● Data for the task
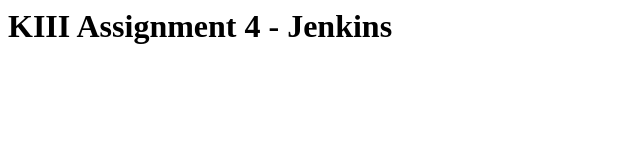
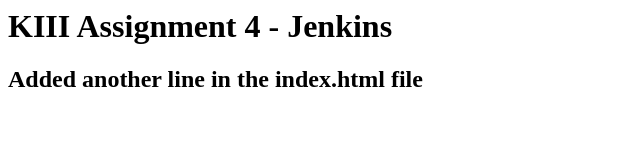
Before and after one commit to gorgilazarev3/kiii-assignment4, a plain HTML site: page index.html in a window 1280 px wide. Shown: the whole page, without its empty margins (0-640 px from the left). Drawn offline with Linux system fonts and the light colour scheme.

Commit message:
Added another line in index.html file

```diff
--- a/index.html
+++ b/index.html
@@ -1 +1,2 @@
 <h1>KIII Assignment 4 - Jenkins</h1>
+<h2>Added another line in the index.html file</h2>
```
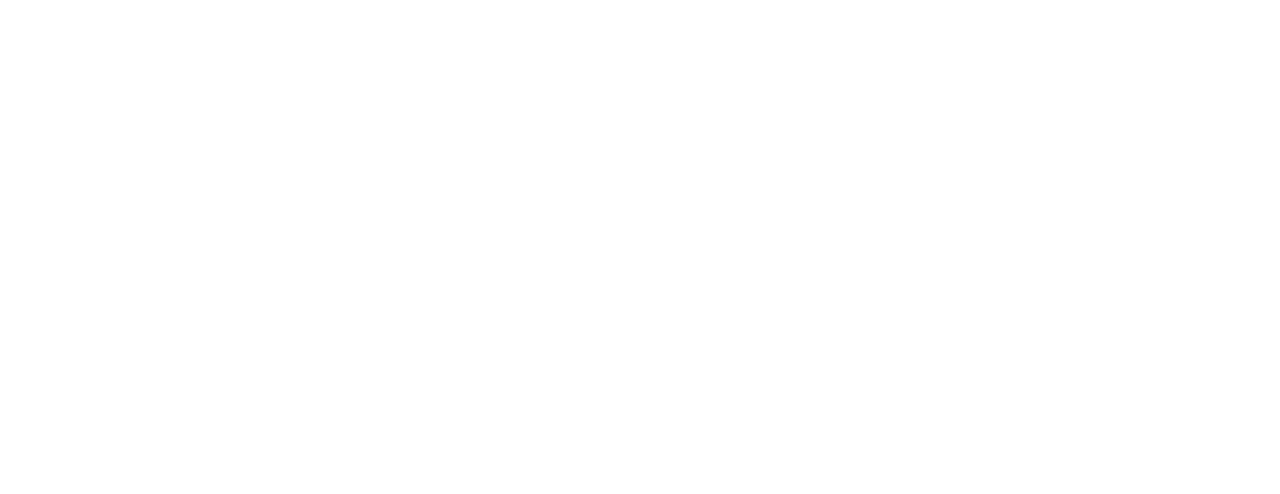
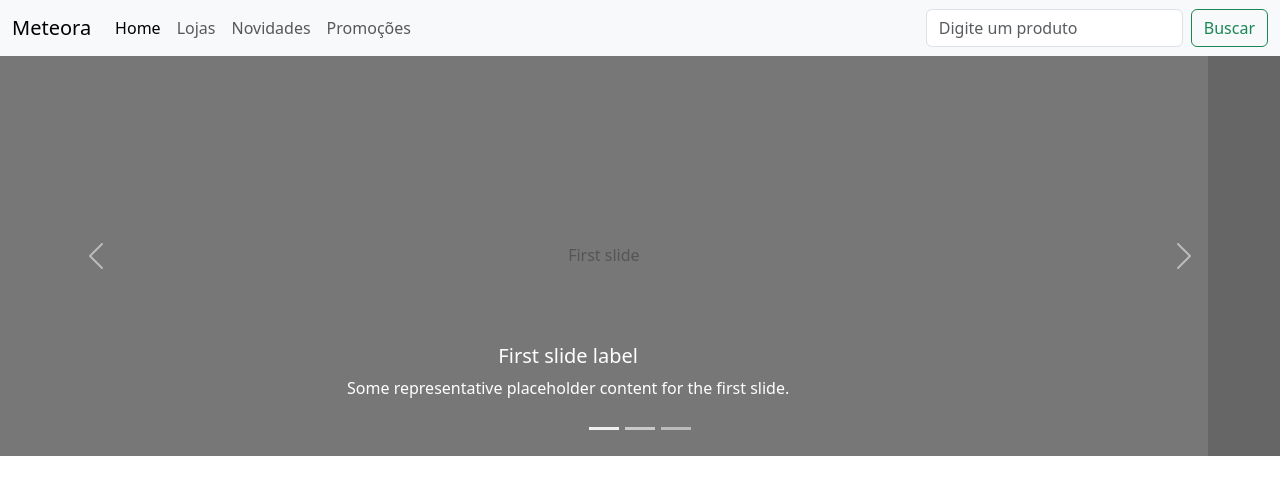
Before and after one commit to JulioSoaresA/estudos_bootstrap, a plain HTML site: page index.html in a window 1280 px wide. Drawn offline with nearby package versions, Linux system fonts and the light colour scheme.

Commit message:
feat: Adicionando um navbar e carousel

```diff
--- a/index.html
+++ b/index.html
@@ -1,16 +1,110 @@
 <!DOCTYPE html>
 <html lang="en">
-<head>
-    <meta charset="UTF-8">
-    <meta http-equiv="X-UA-Compatible" content="IE=edge">
-    <meta name="viewport" content="width=device-width, initial-scale=1.0">
-    <title>Meteora</title>
-    <link href="https://cdn.jsdelivr.net/npm/bootstrap@5.3.0/dist/css/bootstrap.min.css" rel="stylesheet" integrity="sha384-9ndCyUaIbzAi2FUVXJi0CjmCapSmO7SnpJef0486qhLnuZ2cdeRhO02iuK6FUUVM" crossorigin="anonymous">
-</head>
-<body>
+    <head>
+        <meta charset="UTF-8" />
+        <meta http-equiv="X-UA-Compatible" content="IE=edge" />
+        <meta name="viewport" content="width=device-width, initial-scale=1.0" />
+        <title>Meteora</title>
+        <link
+            href="https://cdn.jsdelivr.net/npm/bootstrap@5.3.0/dist/css/bootstrap.min.css"
+            rel="stylesheet"
+            integrity="sha384-9ndCyUaIbzAi2FUVXJi0CjmCapSmO7SnpJef0486qhLnuZ2cdeRhO02iuK6FUUVM"
+            crossorigin="anonymous"
+        />
+    </head>
+    <body>
+        <nav class="navbar navbar-expand-lg bg-body-tertiary">
+            <div class="container-fluid">
+                <a class="navbar-brand" href="#">Meteora</a>
+                <button
+                    class="navbar-toggler"
+                    type="button"
+                    data-bs-toggle="collapse"
+                    data-bs-target="#navbarSupportedContent"
+                    aria-controls="navbarSupportedContent"
+                    aria-expanded="false"
+                    aria-label="Toggle navigation"
+                >
+                    <span class="navbar-toggler-icon"></span>
+                </button>
+                <div class="collapse navbar-collapse" id="navbarSupportedContent">
+                    <ul class="navbar-nav me-auto mb-2 mb-lg-0">
+                        <li class="nav-item">
+                            <a
+                                class="nav-link active"
+                                aria-current="page"
+                                href="#"
+                                >Home</a
+                            >
+                        </li>
+                        <li class="nav-item">
+                            <a class="nav-link" href="#">Lojas</a>
+                        </li>
+                        <li class="nav-item">
+                            <a class="nav-link" href="#">Novidades</a>
+                        </li>
+                        <li class="nav-item">
+                            <a class="nav-link" href="#">Promoções</a>
+                        </li>
+                    </ul>
+                    <form class="d-flex" role="search">
+                        <input
+                            class="form-control me-2"
+                            type="search"
+                            placeholder="Digite um produto"
+                            aria-label="Search"
+                        />
+                        <button class="btn btn-outline-success" type="submit">
+                            Buscar
+                        </button>
+                    </form>
+                </div>
+            </div>
+        </nav>
 
+        <div id="carouselExampleCaptions" class="carousel slide" data-bs-ride="carousel">
+            <div class="carousel-indicators">
+              <button type="button" data-bs-target="#carouselExampleCaptions" data-bs-slide-to="0" class="active" aria-current="true" aria-label="Slide 1"></button>
+              <button type="button" data-bs-target="#carouselExampleCaptions" data-bs-slide-to="1" aria-label="Slide 2"></button>
+              <button type="button" data-bs-target="#carouselExampleCaptions" data-bs-slide-to="2" aria-label="Slide 3"></button>
+            </div>
+            <div class="carousel-inner">
+              <div class="carousel-item active">
+                <svg class="bd-placeholder-img bd-placeholder-img-lg d-block w-100" width="800" height="400" xmlns="http://www.w3.org/2000/svg" role="img" aria-label="Placeholder: First slide" preserveAspectRatio="xMidYMid slice" focusable="false"><title>Placeholder</title><rect width="100%" height="100%" fill="#777"></rect><text x="50%" y="50%" fill="#555" dy=".3em">First slide</text></svg>
+                <div class="carousel-caption d-none d-md-block">
+                  <h5>First slide label</h5>
+                  <p>Some representative placeholder content for the first slide.</p>
+                </div>
+              </div>
+              <div class="carousel-item">
+                <svg class="bd-placeholder-img bd-placeholder-img-lg d-block w-100" width="800" height="400" xmlns="http://www.w3.org/2000/svg" role="img" aria-label="Placeholder: Second slide" preserveAspectRatio="xMidYMid slice" focusable="false"><title>Placeholder</title><rect width="100%" height="100%" fill="#666"></rect><text x="50%" y="50%" fill="#444" dy=".3em">Second slide</text></svg>
+                <div class="carousel-caption d-none d-md-block">
+                  <h5>Second slide label</h5>
+                  <p>Some representative placeholder content for the second slide.</p>
+                </div>
+              </div>
+              <div class="carousel-item">
+                <svg class="bd-placeholder-img bd-placeholder-img-lg d-block w-100" width="800" height="400" xmlns="http://www.w3.org/2000/svg" role="img" aria-label="Placeholder: Third slide" preserveAspectRatio="xMidYMid slice" focusable="false"><title>Placeholder</title><rect width="100%" height="100%" fill="#555"></rect><text x="50%" y="50%" fill="#333" dy=".3em">Third slide</text></svg>
+                <div class="carousel-caption d-none d-md-block">
+                  <h5>Third slide label</h5>
+                  <p>Some representative placeholder content for the third slide.</p>
+                </div>
+              </div>
+            </div>
+            <button class="carousel-control-prev" type="button" data-bs-target="#carouselExampleCaptions" data-bs-slide="prev">
+              <span class="carousel-control-prev-icon" aria-hidden="true"></span>
+              <span class="visually-hidden">Previous</span>
+            </button>
+            <button class="carousel-control-next" type="button" data-bs-target="#carouselExampleCaptions" data-bs-slide="next">
+              <span class="carousel-control-next-icon" aria-hidden="true"></span>
+              <span class="visually-hidden">Next</span>
+            </button>
+          </div>
 
-
-    <script src="https://cdn.jsdelivr.net/npm/bootstrap@5.3.0/dist/js/bootstrap.bundle.min.js" integrity="sha384-geWF76RCwLtnZ8qwWowPQNguL3RmwHVBC9FhGdlKrxdiJJigb/j/68SIy3Te4Bkz" crossorigin="anonymous"></script>
-</body>
+        <script
+            src="https://cdn.jsdelivr.net/npm/bootstrap@5.3.0/dist/js/bootstrap.bundle.min.js"
+            integrity="sha384-geWF76RCwLtnZ8qwWowPQNguL3RmwHVBC9FhGdlKrxdiJJigb/j/68SIy3Te4Bkz"
+            crossorigin="anonymous"
+        ></script>
+    </body>
 </html>
```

● What the exercise asks
In the records above, some lines may contain the word "hidden"; copy every one of them.

● Your solution
+              <span class="carousel-control-prev-icon" aria-hidden="true"></span>
+              <span class="visually-hidden">Previous</span>
+              <span class="carousel-control-next-icon" aria-hidden="true"></span>
+              <span class="visually-hidden">Next</span>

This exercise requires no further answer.